Task directions: Among the entries below, how many lines hold "selectedItem"? Reply with the number only.

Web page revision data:
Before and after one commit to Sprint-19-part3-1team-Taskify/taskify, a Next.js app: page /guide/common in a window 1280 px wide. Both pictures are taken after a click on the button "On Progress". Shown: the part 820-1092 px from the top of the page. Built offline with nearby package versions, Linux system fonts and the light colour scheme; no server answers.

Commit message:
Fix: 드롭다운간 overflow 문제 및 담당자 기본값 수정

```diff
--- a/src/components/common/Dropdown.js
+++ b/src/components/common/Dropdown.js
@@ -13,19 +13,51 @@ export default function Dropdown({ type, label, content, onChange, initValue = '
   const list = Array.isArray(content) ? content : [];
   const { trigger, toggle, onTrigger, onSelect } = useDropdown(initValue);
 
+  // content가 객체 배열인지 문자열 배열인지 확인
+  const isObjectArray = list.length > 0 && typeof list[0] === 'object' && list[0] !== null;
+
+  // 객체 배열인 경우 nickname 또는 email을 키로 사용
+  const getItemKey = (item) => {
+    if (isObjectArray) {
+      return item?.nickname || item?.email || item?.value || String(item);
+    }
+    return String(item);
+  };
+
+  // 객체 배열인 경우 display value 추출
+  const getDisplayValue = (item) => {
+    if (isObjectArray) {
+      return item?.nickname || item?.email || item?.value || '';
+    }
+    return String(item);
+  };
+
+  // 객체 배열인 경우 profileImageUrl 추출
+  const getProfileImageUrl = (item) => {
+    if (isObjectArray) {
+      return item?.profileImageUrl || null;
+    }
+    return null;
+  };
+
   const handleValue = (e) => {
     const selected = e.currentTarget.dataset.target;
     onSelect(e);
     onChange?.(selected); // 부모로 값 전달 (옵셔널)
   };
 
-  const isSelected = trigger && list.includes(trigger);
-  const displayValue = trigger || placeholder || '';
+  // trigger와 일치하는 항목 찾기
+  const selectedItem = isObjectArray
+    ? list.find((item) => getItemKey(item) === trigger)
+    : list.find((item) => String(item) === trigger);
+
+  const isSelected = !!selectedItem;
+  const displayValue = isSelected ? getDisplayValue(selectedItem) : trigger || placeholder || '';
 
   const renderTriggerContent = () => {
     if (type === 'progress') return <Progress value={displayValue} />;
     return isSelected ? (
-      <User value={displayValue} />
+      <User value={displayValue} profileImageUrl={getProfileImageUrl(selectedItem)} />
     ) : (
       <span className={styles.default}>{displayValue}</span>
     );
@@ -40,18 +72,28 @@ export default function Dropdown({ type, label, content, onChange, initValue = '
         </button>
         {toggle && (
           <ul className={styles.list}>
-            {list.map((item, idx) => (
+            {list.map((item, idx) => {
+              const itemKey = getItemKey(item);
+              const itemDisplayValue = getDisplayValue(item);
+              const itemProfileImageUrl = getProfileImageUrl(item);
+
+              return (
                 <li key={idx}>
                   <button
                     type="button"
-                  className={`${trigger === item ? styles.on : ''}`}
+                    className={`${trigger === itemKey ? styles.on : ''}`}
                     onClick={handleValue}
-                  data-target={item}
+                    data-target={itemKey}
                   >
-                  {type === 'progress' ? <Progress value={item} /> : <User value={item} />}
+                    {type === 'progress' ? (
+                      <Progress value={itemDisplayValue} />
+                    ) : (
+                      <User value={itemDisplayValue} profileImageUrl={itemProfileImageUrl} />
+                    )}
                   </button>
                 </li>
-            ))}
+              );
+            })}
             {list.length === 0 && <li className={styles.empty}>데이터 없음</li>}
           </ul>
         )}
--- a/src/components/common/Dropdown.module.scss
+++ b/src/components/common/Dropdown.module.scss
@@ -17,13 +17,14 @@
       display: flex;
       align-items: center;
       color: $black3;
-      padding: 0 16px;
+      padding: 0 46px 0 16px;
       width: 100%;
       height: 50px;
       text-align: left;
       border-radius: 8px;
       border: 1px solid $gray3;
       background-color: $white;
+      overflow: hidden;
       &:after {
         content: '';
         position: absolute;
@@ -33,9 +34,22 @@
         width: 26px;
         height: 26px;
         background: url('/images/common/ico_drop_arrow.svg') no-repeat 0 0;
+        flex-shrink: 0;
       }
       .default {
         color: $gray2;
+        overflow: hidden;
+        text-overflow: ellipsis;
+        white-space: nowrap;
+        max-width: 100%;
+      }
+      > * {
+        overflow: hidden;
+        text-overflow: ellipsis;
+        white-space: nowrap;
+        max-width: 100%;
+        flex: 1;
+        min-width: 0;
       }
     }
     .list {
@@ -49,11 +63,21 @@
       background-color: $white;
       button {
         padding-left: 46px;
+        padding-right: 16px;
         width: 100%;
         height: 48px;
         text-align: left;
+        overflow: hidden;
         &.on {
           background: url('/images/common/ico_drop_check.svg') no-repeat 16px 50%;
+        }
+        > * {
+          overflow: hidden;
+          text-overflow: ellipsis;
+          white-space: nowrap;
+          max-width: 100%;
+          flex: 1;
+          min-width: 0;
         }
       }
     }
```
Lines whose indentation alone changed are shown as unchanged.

Result of this exercise: 4